MATERIAL FOR THIS TASK ::
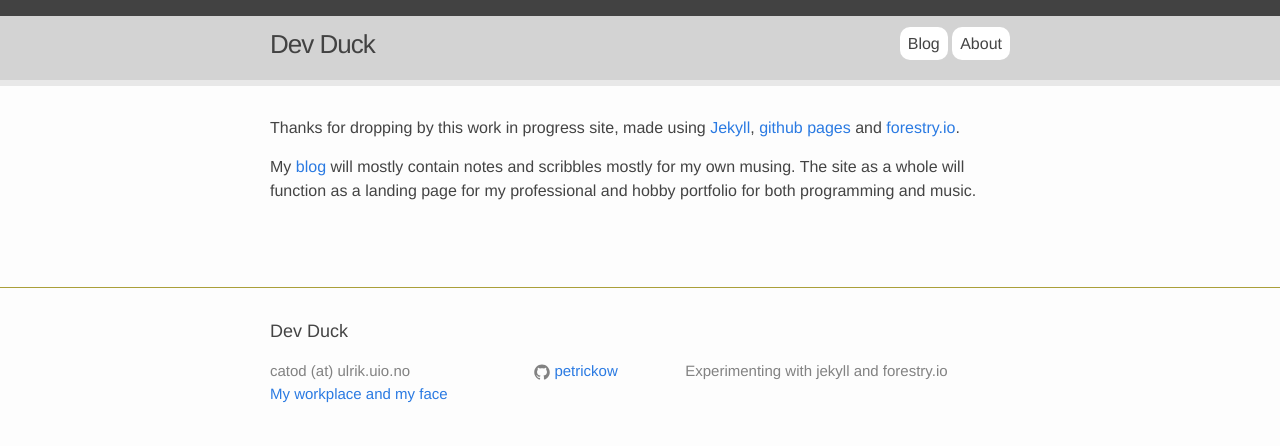
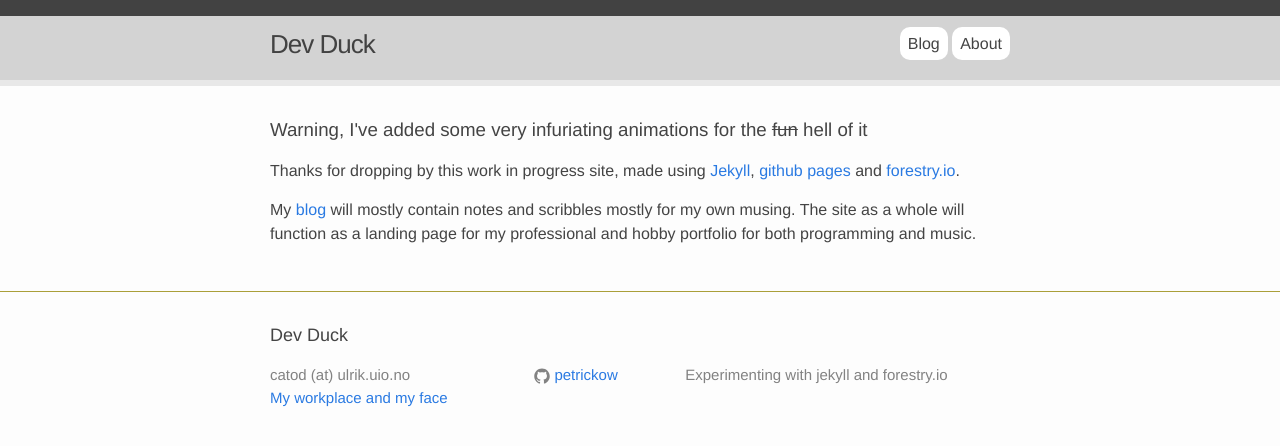
Before and after one commit to petrickow/petrickow.github.io, a Jekyll site: the page built from index.md, in a window 1280 px wide. Shown: the top 446 px of the page. Built offline with Jekyll 4.4.1, drawn with Linux system fonts in a browser that asks for light colours.

Commit message:
cheeky tweaky. Monsterous animations

```diff
--- a/_sass/_layout.scss
+++ b/_sass/_layout.scss
@@ -1,3 +1,26 @@
+@keyframes slidein {
+    from {
+        margin-left: 75%;
+        width: 100%;
+        font-size: 0%
+
+    }
+
+
+    to {
+        margin-left: 0%;
+        width: 100%;
+        font-size: 100%
+
+    }
+}
+
+p {
+    overflow: hidden;
+    animation-duration: 0.3s;
+    animation-name: slidein;
+}
+
 /**
  * Site header
  */
--- a/index.html
+++ /dev/null
@@ -1,13 +0,0 @@
----
-title: Home
-layout: default
----
-<p>Thanks for dropping by this work in progress site, made using
-  <a href="http://jekyllrb.com/">Jekyll</a>,
-  <a href="https://pages.github.com/">github pages</a> and
-  <a href="https://forestry.io">forestry.io</a>.
-</p>
-
-<p>
-  My <a href="/blog">blog</a> will mostly contain notes and scribbles mostly for my own musing. The site as a whole will function as a landing page for my professional and hobby portfolio for both programming and music.</p><p><br></p><p>
-</p>
--- /dev/null
+++ b/index.md
@@ -0,0 +1,19 @@
+---
+title: Home
+layout: default
+---
+<h3>
+Warning, I've added some very infuriating animations for the
+<s>fun</s> hell of it
+</h3>
+
+
+<p>Thanks for dropping by this work in progress site, made using
+  <a href="http://jekyllrb.com/">Jekyll</a>,
+  <a href="https://pages.github.com/">github pages</a> and
+  <a href="https://forestry.io">forestry.io</a>.
+</p>
+
+<p>
+  My <a href="/blog">blog</a> will mostly contain notes and scribbles mostly for my own musing. The site as a whole will function as a landing page for my professional and hobby portfolio for both programming and music.
+</p>
```
Also changed, not shown: _posts/2016-12-08-forestry-io.md (+1 -1 lines), blog.md (renamed from blog.html).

ABOUT THIS TASK :: Check each line above for the string "scribbles" and copy every line that has it.

RESPONSE ::
-  My <a href="/blog">blog</a> will mostly contain notes and scribbles mostly for my own musing. The site as a whole will function as a landing page for my professional and hobby portfolio for both programming and music.</p><p><br></p><p>
+  My <a href="/blog">blog</a> will mostly contain notes and scribbles mostly for my own musing. The site as a whole will function as a landing page for my professional and hobby portfolio for both programming and music.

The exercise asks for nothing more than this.